Primarily a residential suburb, Chevy Chase also borders a popular shopping district, Friendship Heights, featuring several malls and a variety of shops and restaurants. Chevy Chase is home to the National 4-H Center, where the National Science Bowl is held in late April or early May.
Chevy Chase is served by the Montgomery County Public Schools.
Chevy Chase was unincorporated farmland in the years before 1890, during which time Senator Francis G. Newlands of Nevada and his partners began the aggressive acquisition of land in northwestern Washington, D.C., and southern Montgomery County, Maryland, for the purpose of developing a residential streetcar suburb for Washington, DC. (See Washington streetcars.) The Chevy Chase Land Company was founded in 1890, and its eventual holdings of more than 1,700 acres (6.9 km2) would extend along the present-day Connecticut Avenue from Florida Avenue north to Jones Bridge Road. The Chevy Chase Land Company would build houses for no less than $5,000 on Connecticut Avenue or less than $3,000 on a side street.

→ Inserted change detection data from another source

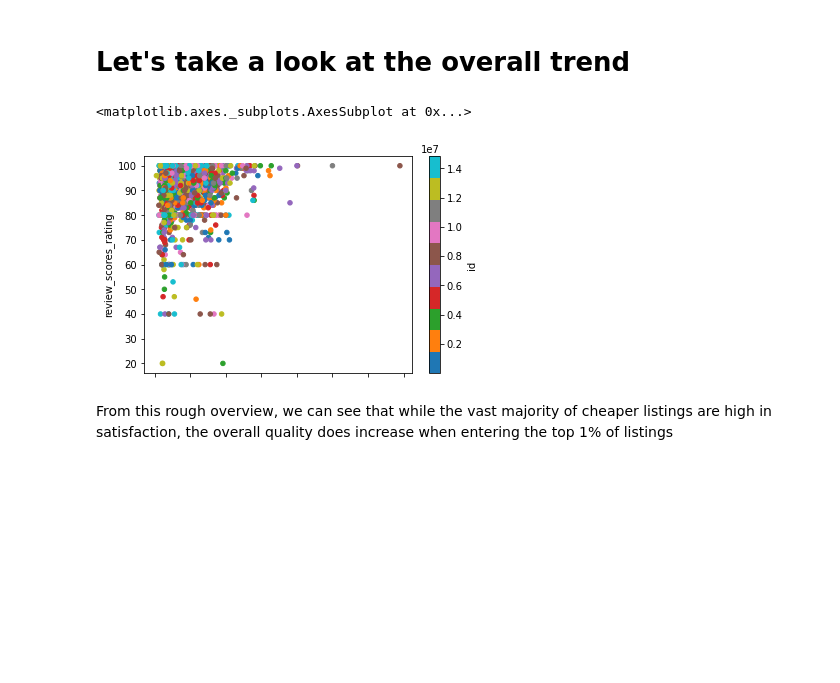
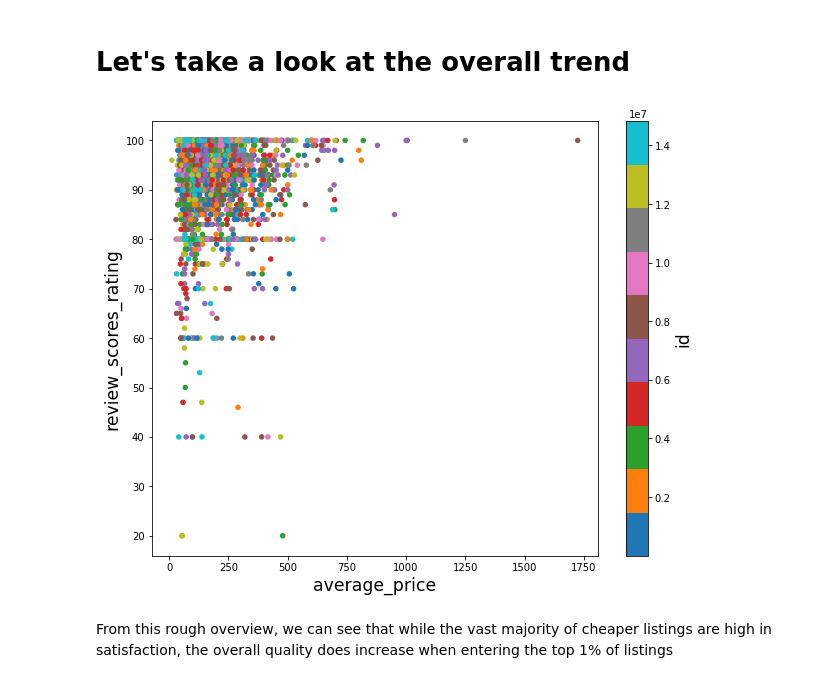
Before and after one commit to ogurashi/Boston-AirBnB-Analysis, a Jupyter notebook: rentals.ipynb, the cells around one changed output. Drawn from its saved outputs; the diff is of its cells as text; code cells hidden in the pictures; blank space fills up the shorter version.

```diff
--- a/rentals.ipynb
+++ b/rentals.ipynb
@@ -619,11 +629,15 @@ sns.distplot(listings['average_price'])
 # %% [markdown]
 # Let's take a look at the overall trend
 # %%
+fig, ax = plt.subplots(figsize = (10,8))
+
+
 listings.plot(kind = 'scatter',x = 'average_price',
-              y = 'review_scores_rating',c = 'id',cmap = 'tab10' )
+              y = 'review_scores_rating',c = 'id',cmap = 'tab10',ax=ax,legend = False)
+
+fig.savefig('price_vs_review_score.png')
 # %% [output]
-<matplotlib.axes._subplots.AxesSubplot at 0x...>
-[figure, old version]
+[figure, new version]
 # %% [markdown]
 From this rough overview, we can see that while the vast majority of cheaper listings are high in satisfaction, the overall quality does increase when entering the top 1% of listings
 # %%
```
Also changed, not shown: parts of 19 cells of this notebook.
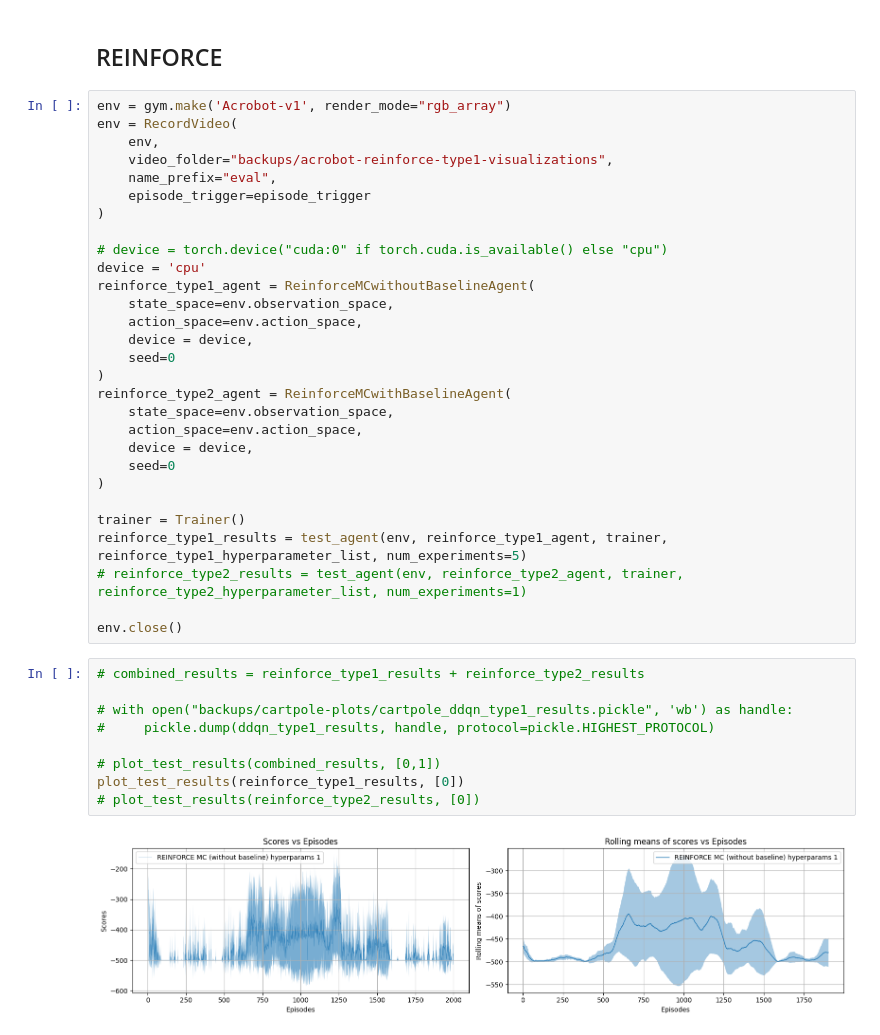
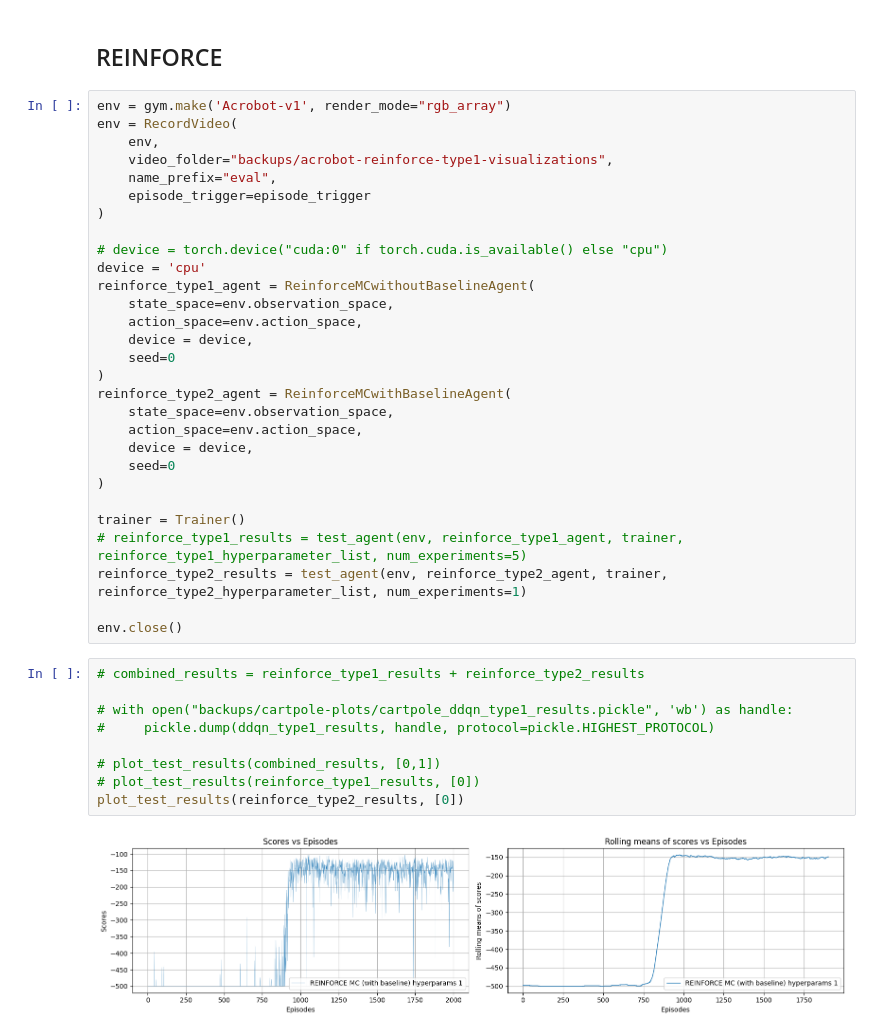
Before and after one commit to JG-0212/DA6400_RL_PA2, a Jupyter notebook: acrobot_train.ipynb, the cells around one changed output. Drawn from its saved outputs; the diff is of its cells as text.

```diff
--- a/acrobot_train.ipynb
+++ b/acrobot_train.ipynb
@@ -149,18 +63,18 @@ reinforce_type2_agent = ReinforceMCwithBaselineAgent(
 )
 
 trainer = Trainer()
-reinforce_type1_results = test_agent(env, reinforce_type1_agent, trainer, reinforce_type1_hyperparameter_list, num_experiments=5)
-# reinforce_type2_results = test_agent(env, reinforce_type2_agent, trainer, reinforce_type2_hyperparameter_list, num_experiments=1)
+# reinforce_type1_results = test_agent(env, reinforce_type1_agent, trainer, reinforce_type1_hyperparameter_list, num_experiments=5)
+reinforce_type2_results = test_agent(env, reinforce_type2_agent, trainer, reinforce_type2_hyperparameter_list, num_experiments=1)
 
 env.close()
 # %%
 # combined_results = reinforce_type1_results + reinforce_type2_results
 
 # with open("backups/cartpole-plots/cartpole_ddqn_type1_results.pickle", 'wb') as handle:
 #     pickle.dump(ddqn_type1_results, handle, protocol=pickle.HIGHEST_PROTOCOL)
 
 # plot_test_results(combined_results, [0,1])
-plot_test_results(reinforce_type1_results, [0])
-# plot_test_results(reinforce_type2_results, [0])
+# plot_test_results(reinforce_type1_results, [0])
+plot_test_results(reinforce_type2_results, [0])
 # %% [output]
-[figure, old version]
+[figure, new version]
```
Also changed, not shown: parts of 5 cells of this notebook, 1 other file.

The name “Chevy Chase” was taken from one of the absorbed plots of land. Its name in turn, according to the Village of Chevy Chase’s official history, can be traced to the larger tract of land called “Cheivy Chace” that was patented to Colonel Joseph Belt from Lord Baltimore on July 10, 1725. It has historic associations to a 1388 battle between Lord Percy of England and Earl Douglas of Scotland. At issue in this “chevauchée” (a French word describing a border raid) were hunting grounds or a “chace” in the Cheviot Hills of Northumberland and Otterburn.